### [Entries provided]
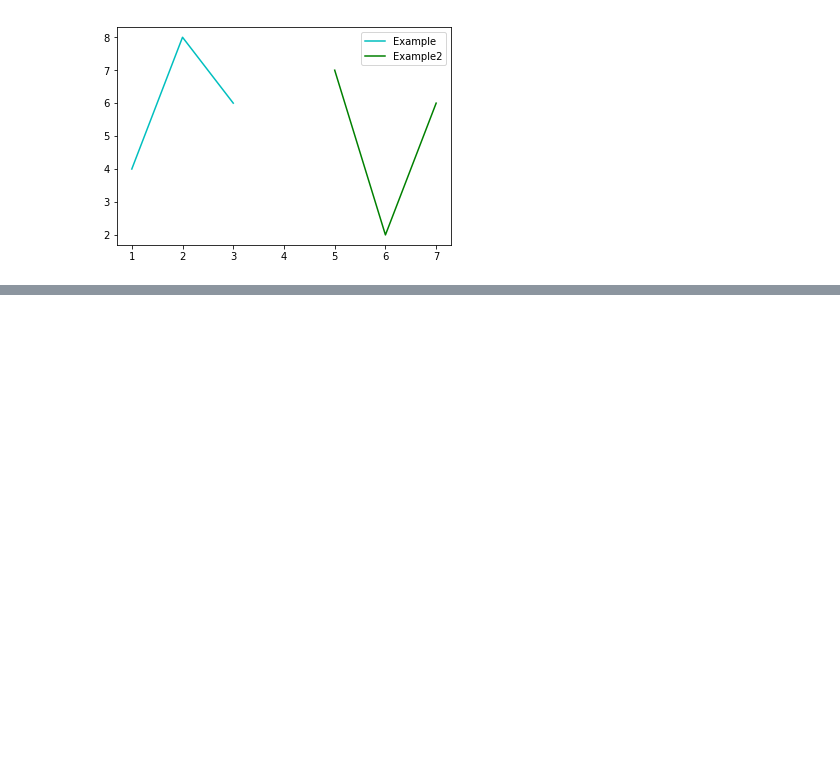
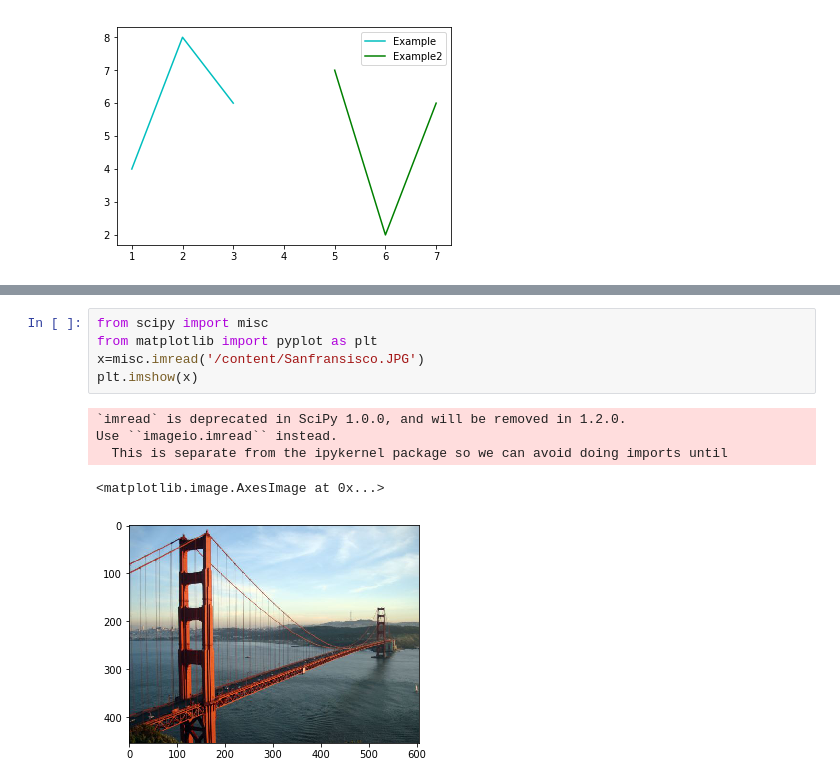
Before and after one commit to venkat2ram/Python, a Jupyter notebook: Python_data_analatycs.ipynb, the cells around one changed output, grey strips where cells are left out. Saved outputs shown, nothing was run; the diff lists cells and outputs as text; blank space fills up the shorter version.

```diff
--- a/Python_data_analatycs.ipynb
+++ b/Python_data_analatycs.ipynb
@@ -78,0 +90,11 @@ plt.show()
+# %%
+from scipy import misc
+from matplotlib import pyplot as plt
+x=misc.imread('/content/Sanfransisco.JPG')
+plt.imshow(x)
+# %% [output]
+`imread` is deprecated in SciPy 1.0.0, and will be removed in 1.2.0.
+Use ``imageio.imread`` instead.
+  This is separate from the ipykernel package so we can avoid doing imports until
+<matplotlib.image.AxesImage at 0x...>
+[figure, added]
```
Also changed, not shown: parts of 2 cells of this notebook.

### [About this exercise]
Print the full listing exactly, dropping the pictures.

### [Solution to this task]
Before and after one commit to venkat2ram/Python, a Jupyter notebook: Python_data_analatycs.ipynb, the cells around one changed output, grey strips where cells are left out. Saved outputs shown, nothing was run; the diff lists cells and outputs as text; blank space fills up the shorter version.

```diff
--- a/Python_data_analatycs.ipynb
+++ b/Python_data_analatycs.ipynb
@@ -78,0 +90,11 @@ plt.show()
+# %%
+from scipy import misc
+from matplotlib import pyplot as plt
+x=misc.imread('/content/Sanfransisco.JPG')
+plt.imshow(x)
+# %% [output]
+`imread` is deprecated in SciPy 1.0.0, and will be removed in 1.2.0.
+Use ``imageio.imread`` instead.
+  This is separate from the ipykernel package so we can avoid doing imports until
+<matplotlib.image.AxesImage at 0x...>
+[figure, added]
```
Also changed, not shown: parts of 2 cells of this notebook.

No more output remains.